From Republican presidential candidate Herman Cain’s alleged extramarital affairs to Congressman Anthony Weiner’s suggestive tweets, sex scandals are a hot commodity in the 24/7 news cycle, often trumping weightier issues of national and international importance. How these lurid new items dominate the public conversation reveals a lot about the impact of mass media and the nation’s collective attitude toward sex and sexuality. This spring, first-year students enrolled in Professor Chad Heap’s Dean’s Seminar “Washington Sex Scandals” were immersed in their own heated debate about how sex scandals reflect and shape changing social, political, and cultural norms and how media coverage and agenda setting affects the public’s interest in each scandal.
“In our class, students quickly realize that no American sex scandal can ever be reduced simply to the ‘facts’ of the scandal at hand,” said Heap, who chairs the American Studies Department. “They learn to look for the underlying significance of each scandal and the ways that the media, political parties, and others use politicians’ sexual indiscretions to achieve their own goals.”
The seminar takes students back to the early nineteenth century and the newspaper publicity surrounding the relationship between Thomas Jefferson and his slave Sally Hemings. Class discussion focuses on the dynamic interaction between the media and American politics and how that relationship has changed over the past two centuries.

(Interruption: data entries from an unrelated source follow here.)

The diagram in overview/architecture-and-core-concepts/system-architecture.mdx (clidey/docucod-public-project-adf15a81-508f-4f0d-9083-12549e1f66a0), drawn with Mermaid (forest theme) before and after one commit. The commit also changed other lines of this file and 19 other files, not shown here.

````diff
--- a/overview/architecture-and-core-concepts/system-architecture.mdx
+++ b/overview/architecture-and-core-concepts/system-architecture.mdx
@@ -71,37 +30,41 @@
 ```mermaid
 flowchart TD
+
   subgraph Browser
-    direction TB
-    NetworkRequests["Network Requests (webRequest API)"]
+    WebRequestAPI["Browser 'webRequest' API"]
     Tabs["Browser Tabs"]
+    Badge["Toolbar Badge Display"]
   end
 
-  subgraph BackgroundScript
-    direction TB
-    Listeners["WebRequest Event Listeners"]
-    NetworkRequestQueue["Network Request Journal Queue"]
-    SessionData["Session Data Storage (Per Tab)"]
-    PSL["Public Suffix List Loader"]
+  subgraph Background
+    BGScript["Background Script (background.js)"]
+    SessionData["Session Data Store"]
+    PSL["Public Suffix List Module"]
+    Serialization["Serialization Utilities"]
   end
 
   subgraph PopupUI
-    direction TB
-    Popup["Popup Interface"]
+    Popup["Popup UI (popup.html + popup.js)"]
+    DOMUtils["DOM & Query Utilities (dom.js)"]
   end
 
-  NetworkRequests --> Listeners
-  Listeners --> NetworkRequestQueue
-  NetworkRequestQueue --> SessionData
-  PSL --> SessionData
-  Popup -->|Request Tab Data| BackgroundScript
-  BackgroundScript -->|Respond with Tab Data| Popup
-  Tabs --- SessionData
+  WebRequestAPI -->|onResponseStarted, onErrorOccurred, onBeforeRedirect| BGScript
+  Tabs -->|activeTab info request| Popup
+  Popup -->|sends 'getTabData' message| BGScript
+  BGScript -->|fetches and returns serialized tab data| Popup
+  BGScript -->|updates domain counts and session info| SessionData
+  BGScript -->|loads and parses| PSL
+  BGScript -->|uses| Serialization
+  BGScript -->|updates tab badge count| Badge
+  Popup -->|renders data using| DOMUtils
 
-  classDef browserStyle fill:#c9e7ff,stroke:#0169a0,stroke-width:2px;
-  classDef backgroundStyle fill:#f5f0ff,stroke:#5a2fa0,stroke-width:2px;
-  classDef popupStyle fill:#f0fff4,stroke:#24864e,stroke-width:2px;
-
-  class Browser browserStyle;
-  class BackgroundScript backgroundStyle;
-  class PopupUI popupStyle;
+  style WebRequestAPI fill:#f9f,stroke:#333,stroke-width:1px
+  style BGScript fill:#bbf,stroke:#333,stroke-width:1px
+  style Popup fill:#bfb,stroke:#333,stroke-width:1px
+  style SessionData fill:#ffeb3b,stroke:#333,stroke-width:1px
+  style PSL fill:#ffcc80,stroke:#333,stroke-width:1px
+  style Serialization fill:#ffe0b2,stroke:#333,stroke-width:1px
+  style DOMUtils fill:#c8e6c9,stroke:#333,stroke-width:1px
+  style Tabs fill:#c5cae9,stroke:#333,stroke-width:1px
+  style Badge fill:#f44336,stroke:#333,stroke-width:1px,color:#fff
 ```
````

“Drawing on their own experiences, students are quick to suggest that the 24-hour news cycle and the proliferation of new media outlets online have contributed significantly to the growing public interest in political sex scandals and their seeming ubiquity in recent years,” said Heap. “But students are invariably surprised to learn how frequently the press reported on, or gossiped about, the sex lives of American politicians in the nineteenth century, usually from a partisan perspective. Over the course of the semester, they have to figure out how to reconcile this discovery with their understanding of the way the media operates today.”
For their final projects, students were asked to examine recent scandals within the framework of media coverage. Bailey Mohr chose to focus on the discrepancy in coverage of two congressmen from New York—Republican Chris Lee and Democrat Anthony Weiner—both of whom resigned in disgrace after posting suggestive photos online.
“Even though the content surrounding the two scandals was similar, the stories received very different amounts of media coverage and scrutiny,” said Mohr. “I discovered that a politician’s response to a scandal directly impacts how that scandal plays out in the media.”
Mohr’s analysis noted that Weiner’s behavior became a major media item that remained in the news cycle for months. In particular, he was mocked by the Daily Show with Jon Stewart primarily because of his denial of guilt over the sexually explicit photos at the center of the scandal. Mohr asserted that because Weiner waited 20 days to admit his guilt, he prolonged the media coverage and gave the press more of a story. In contrast, Lee handled a similar situation very differently. By admitting fault and resigning a few hours after his story broke on the blog Gawker, Lee “did not give the media much to report on,” said Mohr.
Class discussion revolved around morality issues in the context of how politicians handled the news and how new technology affected coverage. For example, established newspapers such as the New York Times portrayed a more conservative view of the events, while the blogs and the Daily Show set a more mocking, sarcastic tone in reporting on the politicians’ behavior.
“Sex scandals always provide some insight into broader transformations in American culture,” said Heap. “But what I really enjoy about teaching this class is the opportunity to learn from my students. As they discover most of these scandals for the first time, they bring new and diverse perspectives to the material that inevitably renews and reshapes my own understanding of the course topic and readings.”